Edit difference data:
::::::

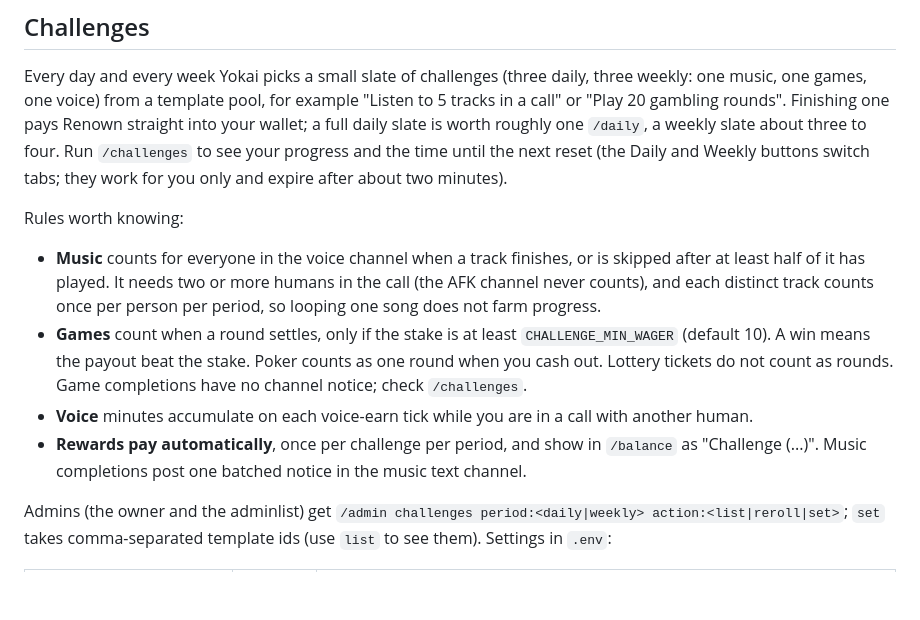
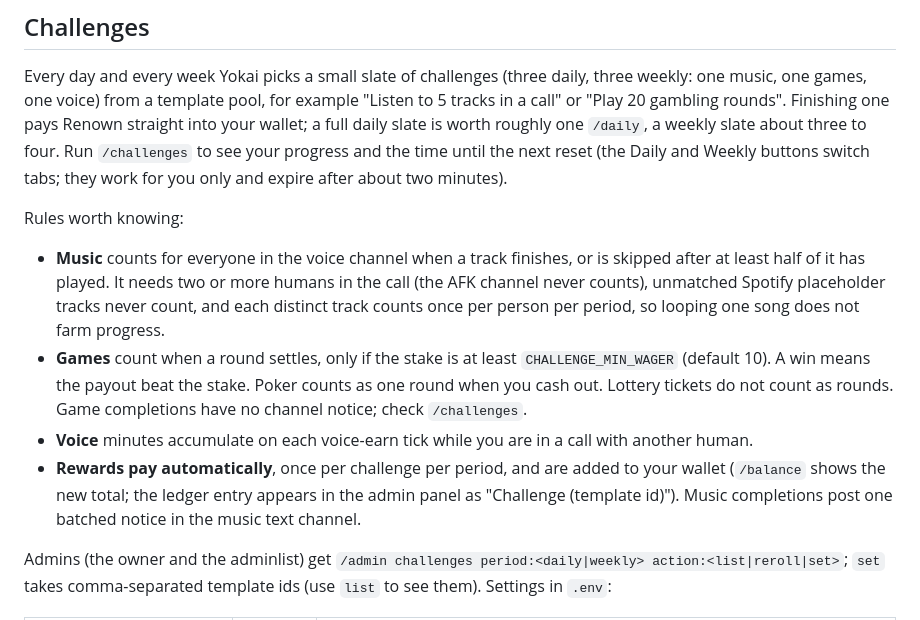
Before and after one commit to JadeGrey/yokai-mark-V, a Markdown page: README.md, the part around the change. Rendered like a GitHub page; blank space fills up the shorter version.

Commit message:
docs(challenges): correct README ledger wording and QA row 26 and 29
Co-Authored-By: Claude Sonnet 5.5 <noreply@anthropic.com>

```diff
--- a/README.md
+++ b/README.md
@@ -173,10 +173,10 @@ It opens your browser through a **single-use link** (also printed in the console
 Every day and every week Yokai picks a small slate of challenges (three daily, three weekly: one music, one games, one voice) from a template pool, for example "Listen to 5 tracks in a call" or "Play 20 gambling rounds". Finishing one pays Renown straight into your wallet; a full daily slate is worth roughly one `/daily`, a weekly slate about three to four. Run `/challenges` to see your progress and the time until the next reset (the Daily and Weekly buttons switch tabs; they work for you only and expire after about two minutes).
 
 Rules worth knowing:
-- **Music** counts for everyone in the voice channel when a track finishes, or is skipped after at least half of it has played. It needs two or more humans in the call (the AFK channel never counts), and each distinct track counts once per person per period, so looping one song does not farm progress.
+- **Music** counts for everyone in the voice channel when a track finishes, or is skipped after at least half of it has played. It needs two or more humans in the call (the AFK channel never counts), unmatched Spotify placeholder tracks never count, and each distinct track counts once per person per period, so looping one song does not farm progress.
 - **Games** count when a round settles, only if the stake is at least `CHALLENGE_MIN_WAGER` (default 10). A win means the payout beat the stake. Poker counts as one round when you cash out. Lottery tickets do not count as rounds. Game completions have no channel notice; check `/challenges`.
 - **Voice** minutes accumulate on each voice-earn tick while you are in a call with another human.
-- **Rewards pay automatically**, once per challenge per period, and show in `/balance` as "Challenge (...)". Music completions post one batched notice in the music text channel.
+- **Rewards pay automatically**, once per challenge per period, and are added to your wallet (`/balance` shows the new total; the ledger entry appears in the admin panel as "Challenge (template id)"). Music completions post one batched notice in the music text channel.
 
 Admins (the owner and the adminlist) get `/admin challenges period:<daily|weekly> action:<list|reroll|set>`; `set` takes comma-separated template ids (use `list` to see them). Settings in `.env`:
 
```
Also changed, not shown: QA.md (+2 -2 lines).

::::::

◆ **The problem**
What is the number of lines in the records holding "text"? Give the number alone.

◆ **Reply**
2